Asturias, Octubre 1934-1937. Hoy como ayer el Socorro Rojo de España cuidará de vuestras familias
[Asturias, October 1934-1937. Today, as yesterday, the Spanish Red Aid will take care of your families]. Signed: Tomás.. Socorro Rojo de España. Gráficas Valencia, Intervenido U.G.T. C.N.T. Lithograph, 3 colors; 100 x 69 cm.
In this poster, the image
of a fighting miner emerges from behind a hill inscribed with the
word "Asturias". This refers to a region located along
Spain's northern coast, on the Bay of Biscay. The fighter carries
a rifle on his shoulder and prepares to throw a stick of dynamite.
Behind him a mother cares for her two young children. The green
color of the sinuous mountains evokes the greenery of a region known
for its abundant rainfall.
The message under the
image refers to events that occurred in Asturias in 1934 and in
1937, and also to the organization issuing this poster, the Socorro
Rojo de España, or Spanish Red Aid. The Red Aid was founded
by the Comintern in 1921; its activities in Spain had begun before
the war, assisting in the revolutionary strike that was held in
many parts of the country in the fall of 1934. This strike was most
successful in Asturias, where it was led by a united front of miners
of socialist, communist and anarchist persuasion; thus the initials
UHP in the cap worn by
the miner in this poster, which stand for Unión de Hermanos
Proletarios, or Union of Proletarian Brothers. After two weeks
of revolution, the rebellion surrendered on October 18, 1934. The
repression was conducted by military forces led by General Franco
on orders from the Republican government.
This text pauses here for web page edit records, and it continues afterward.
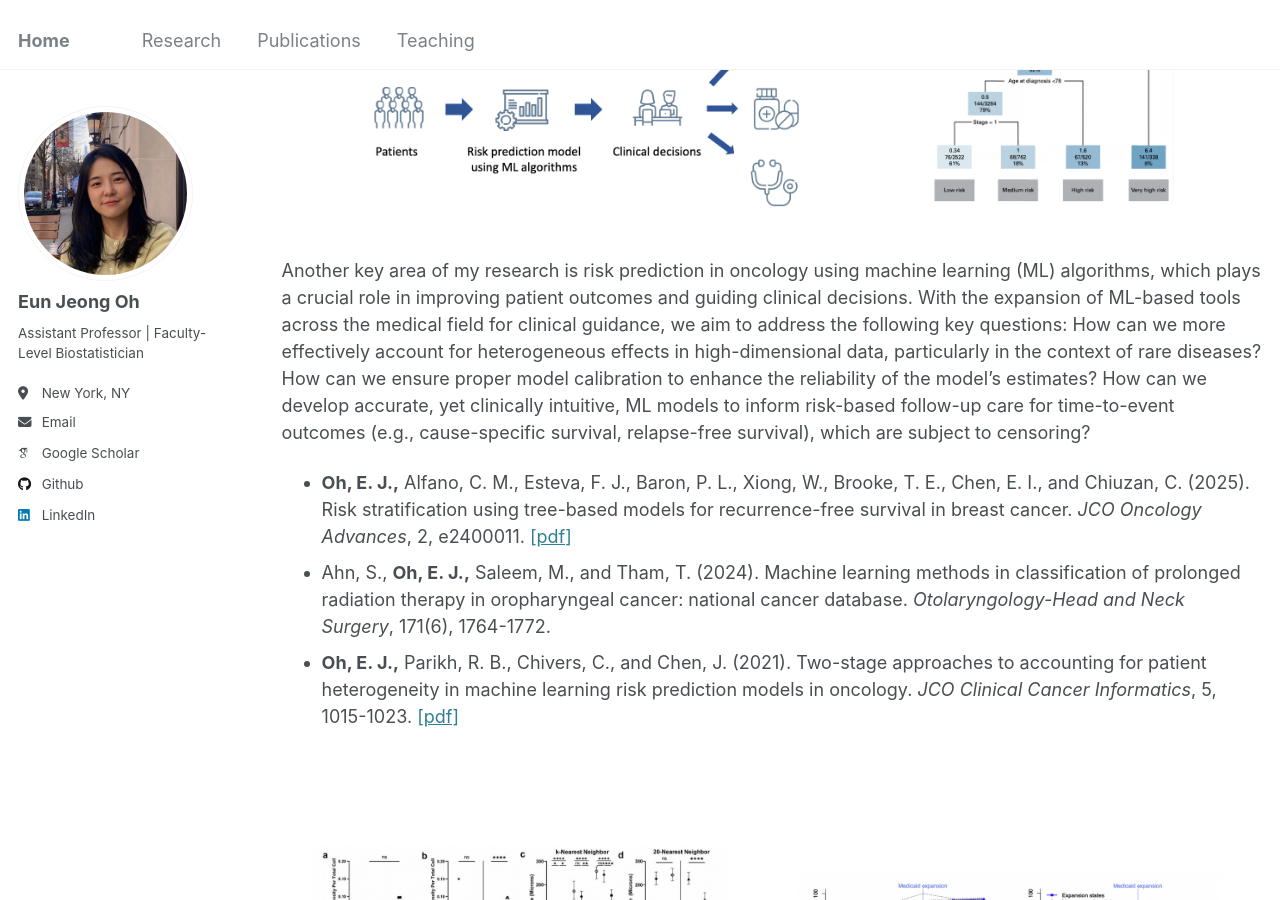
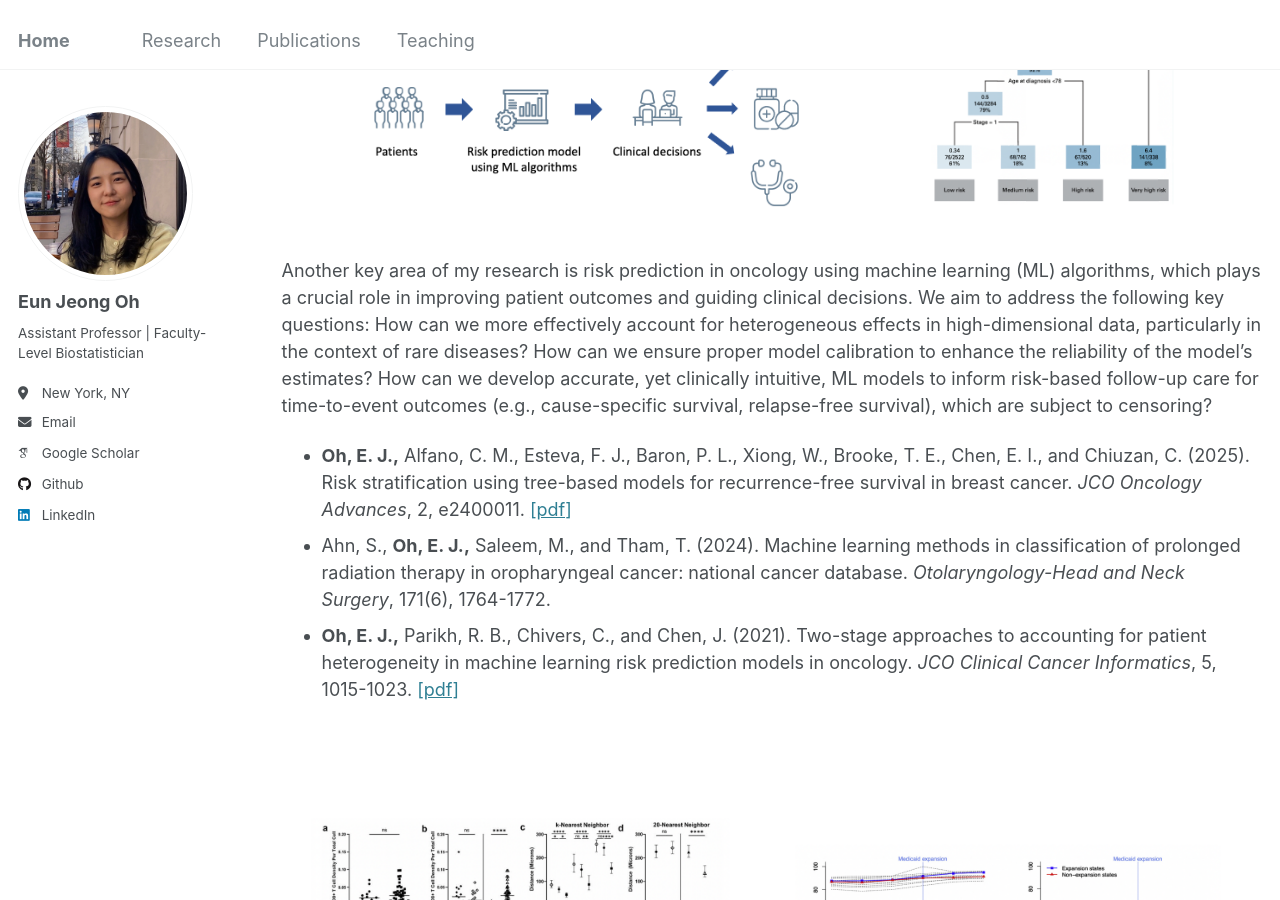
Before and after one commit to oheunj/oheunj.github.io, a Jekyll site: the page built from _pages/research.md, in a window 1280 px wide and 900 px high, scrolled down 775 px. Built offline with Jekyll 4.4.1, drawn with Linux system fonts in a browser that asks for light colours; some web fonts are replaced.

Commit message:
Update research.md

```diff
--- a/_pages/research.md
+++ b/_pages/research.md
@@ -28,7 +28,7 @@
   <img src="/images/myfig2v2.png" style="width: 85%;">
 </div>
 
-Another key area of my research is risk prediction in oncology using machine learning (ML) algorithms, which plays a crucial role in improving patient outcomes and guiding clinical decisions. With the expansion of ML-based tools across the medical field for clinical guidance, we aim to address the following key questions: How can we more effectively account for heterogeneous effects in high-dimensional data, particularly in the context of rare diseases? How can we ensure proper model calibration to enhance the reliability of the model’s estimates? How can we develop accurate, yet clinically intuitive, ML models to inform risk-based follow-up care for time-to-event outcomes (e.g., cause-specific survival, relapse-free survival), which are subject to censoring?
+Another key area of my research is risk prediction in oncology using machine learning (ML) algorithms, which plays a crucial role in improving patient outcomes and guiding clinical decisions. We aim to address the following key questions: How can we more effectively account for heterogeneous effects in high-dimensional data, particularly in the context of rare diseases? How can we ensure proper model calibration to enhance the reliability of the model’s estimates? How can we develop accurate, yet clinically intuitive, ML models to inform risk-based follow-up care for time-to-event outcomes (e.g., cause-specific survival, relapse-free survival), which are subject to censoring?
 <!--
 We have addressed the challenge of patient heterogeneity in predicting short-term mortality risk among cancer patients through a two-stage modeling approach. Additionally, by developing tree-based risk stratification models for recurrence-free survival, we have identified breast cancer patients at very high risk, enabling targeted interventions, particularly for those who are terminally ill.
 -->
```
It is to these events
that the inscription "October 1934" in this poster refers.
The second date on the poster, 1937, refers to the Civil War. In
the late summer of that year, military forces, this time in rebellion
against the Republic, were set to attack Asturias. The region prepared
for its defense, which was much publicized throughout the country.
After intense fighting, Asturias finally fell to the Nationalist
army on October 21. This poster shows the mythic dimension that
the Asturias revolution of 1934 had acquired in Spain immediately
before and during the war. The defense of Asturias in 1937 by revolutionary
miners like the one represented in this image immediately evoked
the earlier events and provided an ideal opportunity to rouse the
passion of the masses anew.
The author of this scene,
Tomás, designed other posters during the war, but he is not
otherwise known. This poster must have been designed and printed
at the time of the events it commemorates, in October 1937, presumably
before the fall of Asturias to the Nationalist army on October 21.